__Task requirements__: Determine the number of lines in the listing below where the string "Latest" occurs; answer with the number alone.

__Supplied data__:
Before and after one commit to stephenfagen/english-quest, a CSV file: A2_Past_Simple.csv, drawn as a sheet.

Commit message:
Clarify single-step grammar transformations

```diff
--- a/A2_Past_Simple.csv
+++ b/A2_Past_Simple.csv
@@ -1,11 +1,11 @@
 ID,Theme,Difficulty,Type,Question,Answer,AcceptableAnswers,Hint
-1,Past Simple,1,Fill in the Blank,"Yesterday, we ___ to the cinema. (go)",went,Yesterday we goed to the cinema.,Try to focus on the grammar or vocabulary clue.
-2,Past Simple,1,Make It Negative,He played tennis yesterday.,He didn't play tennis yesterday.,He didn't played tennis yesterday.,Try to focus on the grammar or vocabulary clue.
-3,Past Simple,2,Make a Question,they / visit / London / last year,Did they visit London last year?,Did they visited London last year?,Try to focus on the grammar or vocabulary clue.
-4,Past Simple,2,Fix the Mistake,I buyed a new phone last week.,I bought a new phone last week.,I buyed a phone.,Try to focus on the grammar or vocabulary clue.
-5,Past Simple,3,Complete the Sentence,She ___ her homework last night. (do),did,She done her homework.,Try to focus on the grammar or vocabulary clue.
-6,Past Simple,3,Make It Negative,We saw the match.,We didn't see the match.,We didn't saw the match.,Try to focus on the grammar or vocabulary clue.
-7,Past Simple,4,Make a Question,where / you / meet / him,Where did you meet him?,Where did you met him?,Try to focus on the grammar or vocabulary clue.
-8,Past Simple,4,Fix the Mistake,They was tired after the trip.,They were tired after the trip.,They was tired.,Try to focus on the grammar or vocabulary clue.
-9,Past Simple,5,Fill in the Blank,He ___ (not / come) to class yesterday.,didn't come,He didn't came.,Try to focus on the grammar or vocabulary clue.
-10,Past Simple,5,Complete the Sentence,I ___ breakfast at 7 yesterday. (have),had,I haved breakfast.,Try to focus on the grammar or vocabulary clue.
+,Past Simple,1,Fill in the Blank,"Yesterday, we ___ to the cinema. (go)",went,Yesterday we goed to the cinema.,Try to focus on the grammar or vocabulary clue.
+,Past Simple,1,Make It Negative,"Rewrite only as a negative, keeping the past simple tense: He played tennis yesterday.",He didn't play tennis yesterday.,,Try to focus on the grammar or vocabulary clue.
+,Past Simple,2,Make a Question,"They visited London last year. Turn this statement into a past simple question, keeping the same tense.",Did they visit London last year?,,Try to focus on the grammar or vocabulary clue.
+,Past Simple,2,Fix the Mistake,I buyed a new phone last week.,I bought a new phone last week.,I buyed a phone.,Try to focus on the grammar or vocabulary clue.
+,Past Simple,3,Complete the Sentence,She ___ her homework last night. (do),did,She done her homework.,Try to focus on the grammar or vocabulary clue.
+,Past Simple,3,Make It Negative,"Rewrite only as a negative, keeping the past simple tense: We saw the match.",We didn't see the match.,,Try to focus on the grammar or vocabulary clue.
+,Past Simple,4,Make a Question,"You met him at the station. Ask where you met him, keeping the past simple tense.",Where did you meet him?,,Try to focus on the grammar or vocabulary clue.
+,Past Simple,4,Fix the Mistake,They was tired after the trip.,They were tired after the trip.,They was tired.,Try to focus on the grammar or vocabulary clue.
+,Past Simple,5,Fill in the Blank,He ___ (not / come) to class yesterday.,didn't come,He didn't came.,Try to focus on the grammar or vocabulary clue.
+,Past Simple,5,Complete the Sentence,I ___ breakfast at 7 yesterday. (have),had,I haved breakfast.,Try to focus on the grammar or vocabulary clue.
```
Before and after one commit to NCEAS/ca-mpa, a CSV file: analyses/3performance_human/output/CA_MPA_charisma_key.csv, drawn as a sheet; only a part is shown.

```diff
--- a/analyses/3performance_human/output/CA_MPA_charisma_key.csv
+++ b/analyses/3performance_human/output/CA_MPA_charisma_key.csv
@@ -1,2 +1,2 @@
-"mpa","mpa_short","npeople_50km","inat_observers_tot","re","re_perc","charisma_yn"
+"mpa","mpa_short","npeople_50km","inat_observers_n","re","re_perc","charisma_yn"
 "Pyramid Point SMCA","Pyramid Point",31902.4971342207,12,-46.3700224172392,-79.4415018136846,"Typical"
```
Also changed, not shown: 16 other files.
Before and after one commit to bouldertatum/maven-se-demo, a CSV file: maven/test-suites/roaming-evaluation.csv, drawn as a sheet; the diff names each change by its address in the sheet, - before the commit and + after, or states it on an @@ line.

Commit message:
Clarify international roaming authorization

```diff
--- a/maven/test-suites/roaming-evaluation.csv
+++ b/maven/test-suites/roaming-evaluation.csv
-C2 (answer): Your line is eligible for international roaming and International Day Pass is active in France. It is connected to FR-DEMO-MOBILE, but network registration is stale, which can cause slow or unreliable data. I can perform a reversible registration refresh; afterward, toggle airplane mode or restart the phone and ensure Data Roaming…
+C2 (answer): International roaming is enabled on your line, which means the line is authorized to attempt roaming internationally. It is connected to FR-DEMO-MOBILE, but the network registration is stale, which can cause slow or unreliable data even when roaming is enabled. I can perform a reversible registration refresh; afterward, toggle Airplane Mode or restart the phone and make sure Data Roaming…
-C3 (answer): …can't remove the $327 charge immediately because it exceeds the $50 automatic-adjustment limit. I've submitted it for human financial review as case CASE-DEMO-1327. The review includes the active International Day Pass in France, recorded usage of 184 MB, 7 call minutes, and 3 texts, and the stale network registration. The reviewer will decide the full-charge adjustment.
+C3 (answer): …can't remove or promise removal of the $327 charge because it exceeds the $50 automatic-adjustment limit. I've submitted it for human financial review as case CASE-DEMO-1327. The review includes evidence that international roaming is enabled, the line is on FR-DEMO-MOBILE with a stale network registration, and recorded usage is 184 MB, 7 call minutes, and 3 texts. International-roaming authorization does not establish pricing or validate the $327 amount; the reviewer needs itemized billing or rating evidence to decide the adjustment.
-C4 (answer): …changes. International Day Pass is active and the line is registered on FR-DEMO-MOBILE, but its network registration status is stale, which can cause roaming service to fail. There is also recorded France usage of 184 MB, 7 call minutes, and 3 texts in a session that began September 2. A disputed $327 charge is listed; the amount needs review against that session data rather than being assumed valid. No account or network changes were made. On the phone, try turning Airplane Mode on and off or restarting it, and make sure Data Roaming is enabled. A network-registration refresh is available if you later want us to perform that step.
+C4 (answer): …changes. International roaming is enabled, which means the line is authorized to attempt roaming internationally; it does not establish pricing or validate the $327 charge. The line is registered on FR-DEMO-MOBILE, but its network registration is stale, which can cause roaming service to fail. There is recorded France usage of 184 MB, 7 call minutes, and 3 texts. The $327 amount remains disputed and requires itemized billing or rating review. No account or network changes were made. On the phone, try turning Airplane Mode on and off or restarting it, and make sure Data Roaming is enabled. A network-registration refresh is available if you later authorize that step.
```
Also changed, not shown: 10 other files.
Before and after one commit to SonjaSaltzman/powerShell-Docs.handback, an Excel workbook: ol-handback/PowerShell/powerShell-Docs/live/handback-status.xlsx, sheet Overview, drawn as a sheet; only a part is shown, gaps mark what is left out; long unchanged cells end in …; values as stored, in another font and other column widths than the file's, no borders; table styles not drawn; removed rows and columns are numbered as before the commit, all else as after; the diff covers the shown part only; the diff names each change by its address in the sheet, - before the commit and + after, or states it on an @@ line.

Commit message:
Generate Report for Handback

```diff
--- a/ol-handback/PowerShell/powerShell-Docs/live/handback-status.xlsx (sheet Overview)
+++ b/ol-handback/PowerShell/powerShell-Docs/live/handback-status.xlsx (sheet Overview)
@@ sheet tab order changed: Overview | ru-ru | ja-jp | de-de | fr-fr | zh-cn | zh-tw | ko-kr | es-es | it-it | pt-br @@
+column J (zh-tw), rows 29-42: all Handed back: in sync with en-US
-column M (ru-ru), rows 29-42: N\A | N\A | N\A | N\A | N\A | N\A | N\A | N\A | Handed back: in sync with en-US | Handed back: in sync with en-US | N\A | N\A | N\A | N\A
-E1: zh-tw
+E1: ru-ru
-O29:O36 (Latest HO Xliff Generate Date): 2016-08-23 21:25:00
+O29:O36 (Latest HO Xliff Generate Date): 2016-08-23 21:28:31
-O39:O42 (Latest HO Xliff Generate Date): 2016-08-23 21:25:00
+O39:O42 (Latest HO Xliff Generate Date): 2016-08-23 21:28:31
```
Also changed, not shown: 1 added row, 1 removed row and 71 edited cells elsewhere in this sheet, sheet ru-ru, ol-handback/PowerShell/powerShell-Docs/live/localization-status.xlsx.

__Reply to the exercise__: 4